◆ **What to do**: Copy out every record exactly.
--- Data provided Enclosed Below ---
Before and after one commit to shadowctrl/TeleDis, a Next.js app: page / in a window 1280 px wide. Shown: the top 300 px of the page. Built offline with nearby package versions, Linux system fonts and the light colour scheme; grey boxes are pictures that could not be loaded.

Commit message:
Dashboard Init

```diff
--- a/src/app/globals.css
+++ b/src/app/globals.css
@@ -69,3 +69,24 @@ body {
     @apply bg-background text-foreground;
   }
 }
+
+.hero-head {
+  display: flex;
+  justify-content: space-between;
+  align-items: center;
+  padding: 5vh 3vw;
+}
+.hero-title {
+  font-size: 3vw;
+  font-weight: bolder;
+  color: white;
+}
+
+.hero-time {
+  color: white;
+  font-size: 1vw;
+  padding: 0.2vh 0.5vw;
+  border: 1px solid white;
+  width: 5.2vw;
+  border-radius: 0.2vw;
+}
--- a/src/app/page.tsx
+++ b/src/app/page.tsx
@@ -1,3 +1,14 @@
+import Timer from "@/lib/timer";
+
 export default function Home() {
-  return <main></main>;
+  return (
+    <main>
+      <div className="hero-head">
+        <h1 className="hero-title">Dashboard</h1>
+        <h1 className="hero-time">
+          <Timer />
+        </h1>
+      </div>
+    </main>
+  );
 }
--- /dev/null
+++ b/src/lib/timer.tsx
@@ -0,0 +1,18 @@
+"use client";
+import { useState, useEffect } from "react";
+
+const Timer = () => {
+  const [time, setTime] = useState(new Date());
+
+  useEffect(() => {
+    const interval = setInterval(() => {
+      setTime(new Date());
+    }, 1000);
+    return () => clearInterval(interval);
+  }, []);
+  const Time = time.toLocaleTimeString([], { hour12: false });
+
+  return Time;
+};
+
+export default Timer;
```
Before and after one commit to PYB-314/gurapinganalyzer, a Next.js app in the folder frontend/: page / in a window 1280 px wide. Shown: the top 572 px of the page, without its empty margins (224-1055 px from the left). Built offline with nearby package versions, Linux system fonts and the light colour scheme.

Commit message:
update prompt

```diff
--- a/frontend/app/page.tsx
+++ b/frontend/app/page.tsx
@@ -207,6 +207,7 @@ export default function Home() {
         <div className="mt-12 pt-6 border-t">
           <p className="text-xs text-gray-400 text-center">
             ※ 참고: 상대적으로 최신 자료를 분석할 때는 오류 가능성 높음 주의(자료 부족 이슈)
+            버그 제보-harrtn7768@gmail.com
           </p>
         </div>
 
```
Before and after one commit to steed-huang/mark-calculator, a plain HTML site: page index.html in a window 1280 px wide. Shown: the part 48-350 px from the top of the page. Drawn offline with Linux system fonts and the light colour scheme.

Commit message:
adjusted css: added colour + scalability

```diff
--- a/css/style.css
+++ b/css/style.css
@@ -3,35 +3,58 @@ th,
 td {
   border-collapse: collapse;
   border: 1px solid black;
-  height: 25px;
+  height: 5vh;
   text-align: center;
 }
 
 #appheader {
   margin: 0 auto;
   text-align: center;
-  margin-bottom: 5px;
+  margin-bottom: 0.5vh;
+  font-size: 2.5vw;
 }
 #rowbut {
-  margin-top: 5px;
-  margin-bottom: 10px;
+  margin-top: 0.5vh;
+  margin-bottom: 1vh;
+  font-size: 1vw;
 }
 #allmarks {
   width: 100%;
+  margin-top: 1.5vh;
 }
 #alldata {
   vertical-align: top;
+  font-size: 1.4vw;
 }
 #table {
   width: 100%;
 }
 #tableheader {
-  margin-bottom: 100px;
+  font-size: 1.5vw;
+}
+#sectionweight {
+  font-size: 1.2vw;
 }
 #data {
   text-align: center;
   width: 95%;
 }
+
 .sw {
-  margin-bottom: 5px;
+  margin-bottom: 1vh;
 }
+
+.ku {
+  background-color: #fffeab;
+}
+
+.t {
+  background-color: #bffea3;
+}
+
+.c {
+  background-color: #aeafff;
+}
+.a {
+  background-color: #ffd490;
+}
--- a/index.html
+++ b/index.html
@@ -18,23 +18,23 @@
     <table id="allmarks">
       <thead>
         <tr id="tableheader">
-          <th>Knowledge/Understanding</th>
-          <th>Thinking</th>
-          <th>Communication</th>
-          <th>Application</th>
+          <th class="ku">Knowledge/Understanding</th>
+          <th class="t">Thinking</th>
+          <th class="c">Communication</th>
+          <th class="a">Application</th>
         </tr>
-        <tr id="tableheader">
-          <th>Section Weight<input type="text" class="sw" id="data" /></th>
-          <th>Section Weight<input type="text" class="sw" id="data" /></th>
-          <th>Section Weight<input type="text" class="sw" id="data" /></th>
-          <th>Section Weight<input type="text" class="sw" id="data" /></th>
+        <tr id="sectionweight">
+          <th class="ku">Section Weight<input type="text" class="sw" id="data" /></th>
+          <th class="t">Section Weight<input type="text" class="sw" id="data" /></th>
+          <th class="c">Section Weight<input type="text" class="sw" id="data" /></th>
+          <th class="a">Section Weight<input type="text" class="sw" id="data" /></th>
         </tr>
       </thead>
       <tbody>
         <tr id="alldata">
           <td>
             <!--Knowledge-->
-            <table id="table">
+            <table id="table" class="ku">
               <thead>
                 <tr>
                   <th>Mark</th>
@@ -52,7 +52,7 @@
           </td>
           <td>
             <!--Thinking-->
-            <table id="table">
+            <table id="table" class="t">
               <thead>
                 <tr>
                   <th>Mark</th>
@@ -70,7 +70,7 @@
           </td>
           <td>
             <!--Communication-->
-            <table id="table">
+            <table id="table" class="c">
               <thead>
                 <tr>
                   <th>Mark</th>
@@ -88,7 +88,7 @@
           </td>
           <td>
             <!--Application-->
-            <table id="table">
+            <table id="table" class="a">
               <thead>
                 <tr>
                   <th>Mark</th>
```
--- End of Enclosed Data provided ---
◆ **Answer box**:
Before and after one commit to shadowctrl/TeleDis, a Next.js app: page / in a window 1280 px wide. Shown: the top 300 px of the page. Built offline with nearby package versions, Linux system fonts and the light colour scheme; grey boxes are pictures that could not be loaded.

Commit message:
Dashboard Init

```diff
--- a/src/app/globals.css
+++ b/src/app/globals.css
@@ -69,3 +69,24 @@ body {
     @apply bg-background text-foreground;
   }
 }
+
+.hero-head {
+  display: flex;
+  justify-content: space-between;
+  align-items: center;
+  padding: 5vh 3vw;
+}
+.hero-title {
+  font-size: 3vw;
+  font-weight: bolder;
+  color: white;
+}
+
+.hero-time {
+  color: white;
+  font-size: 1vw;
+  padding: 0.2vh 0.5vw;
+  border: 1px solid white;
+  width: 5.2vw;
+  border-radius: 0.2vw;
+}
--- a/src/app/page.tsx
+++ b/src/app/page.tsx
@@ -1,3 +1,14 @@
+import Timer from "@/lib/timer";
+
 export default function Home() {
-  return <main></main>;
+  return (
+    <main>
+      <div className="hero-head">
+        <h1 className="hero-title">Dashboard</h1>
+        <h1 className="hero-time">
+          <Timer />
+        </h1>
+      </div>
+    </main>
+  );
 }
--- /dev/null
+++ b/src/lib/timer.tsx
@@ -0,0 +1,18 @@
+"use client";
+import { useState, useEffect } from "react";
+
+const Timer = () => {
+  const [time, setTime] = useState(new Date());
+
+  useEffect(() => {
+    const interval = setInterval(() => {
+      setTime(new Date());
+    }, 1000);
+    return () => clearInterval(interval);
+  }, []);
+  const Time = time.toLocaleTimeString([], { hour12: false });
+
+  return Time;
+};
+
+export default Timer;
```
Before and after one commit to PYB-314/gurapinganalyzer, a Next.js app in the folder frontend/: page / in a window 1280 px wide. Shown: the top 572 px of the page, without its empty margins (224-1055 px from the left). Built offline with nearby package versions, Linux system fonts and the light colour scheme.

Commit message:
update prompt

```diff
--- a/frontend/app/page.tsx
+++ b/frontend/app/page.tsx
@@ -207,6 +207,7 @@ export default function Home() {
         <div className="mt-12 pt-6 border-t">
           <p className="text-xs text-gray-400 text-center">
             ※ 참고: 상대적으로 최신 자료를 분석할 때는 오류 가능성 높음 주의(자료 부족 이슈)
+            버그 제보-harrtn7768@gmail.com
           </p>
         </div>
 
```
Before and after one commit to steed-huang/mark-calculator, a plain HTML site: page index.html in a window 1280 px wide. Shown: the part 48-350 px from the top of the page. Drawn offline with Linux system fonts and the light colour scheme.

Commit message:
adjusted css: added colour + scalability

```diff
--- a/css/style.css
+++ b/css/style.css
@@ -3,35 +3,58 @@ th,
 td {
   border-collapse: collapse;
   border: 1px solid black;
-  height: 25px;
+  height: 5vh;
   text-align: center;
 }
 
 #appheader {
   margin: 0 auto;
   text-align: center;
-  margin-bottom: 5px;
+  margin-bottom: 0.5vh;
+  font-size: 2.5vw;
 }
 #rowbut {
-  margin-top: 5px;
-  margin-bottom: 10px;
+  margin-top: 0.5vh;
+  margin-bottom: 1vh;
+  font-size: 1vw;
 }
 #allmarks {
   width: 100%;
+  margin-top: 1.5vh;
 }
 #alldata {
   vertical-align: top;
+  font-size: 1.4vw;
 }
 #table {
   width: 100%;
 }
 #tableheader {
-  margin-bottom: 100px;
+  font-size: 1.5vw;
+}
+#sectionweight {
+  font-size: 1.2vw;
 }
 #data {
   text-align: center;
   width: 95%;
 }
+
 .sw {
-  margin-bottom: 5px;
+  margin-bottom: 1vh;
 }
+
+.ku {
+  background-color: #fffeab;
+}
+
+.t {
+  background-color: #bffea3;
+}
+
+.c {
+  background-color: #aeafff;
+}
+.a {
+  background-color: #ffd490;
+}
--- a/index.html
+++ b/index.html
@@ -18,23 +18,23 @@
     <table id="allmarks">
       <thead>
         <tr id="tableheader">
-          <th>Knowledge/Understanding</th>
-          <th>Thinking</th>
-          <th>Communication</th>
-          <th>Application</th>
+          <th class="ku">Knowledge/Understanding</th>
+          <th class="t">Thinking</th>
+          <th class="c">Communication</th>
+          <th class="a">Application</th>
         </tr>
-        <tr id="tableheader">
-          <th>Section Weight<input type="text" class="sw" id="data" /></th>
-          <th>Section Weight<input type="text" class="sw" id="data" /></th>
-          <th>Section Weight<input type="text" class="sw" id="data" /></th>
-          <th>Section Weight<input type="text" class="sw" id="data" /></th>
+        <tr id="sectionweight">
+          <th class="ku">Section Weight<input type="text" class="sw" id="data" /></th>
+          <th class="t">Section Weight<input type="text" class="sw" id="data" /></th>
+          <th class="c">Section Weight<input type="text" class="sw" id="data" /></th>
+          <th class="a">Section Weight<input type="text" class="sw" id="data" /></th>
         </tr>
       </thead>
       <tbody>
         <tr id="alldata">
           <td>
             <!--Knowledge-->
-            <table id="table">
+            <table id="table" class="ku">
               <thead>
                 <tr>
                   <th>Mark</th>
@@ -52,7 +52,7 @@
           </td>
           <td>
             <!--Thinking-->
-            <table id="table">
+            <table id="table" class="t">
               <thead>
                 <tr>
                   <th>Mark</th>
@@ -70,7 +70,7 @@
           </td>
           <td>
             <!--Communication-->
-            <table id="table">
+            <table id="table" class="c">
               <thead>
                 <tr>
                   <th>Mark</th>
@@ -88,7 +88,7 @@
           </td>
           <td>
             <!--Application-->
-            <table id="table">
+            <table id="table" class="a">
               <thead>
                 <tr>
                   <th>Mark</th>
```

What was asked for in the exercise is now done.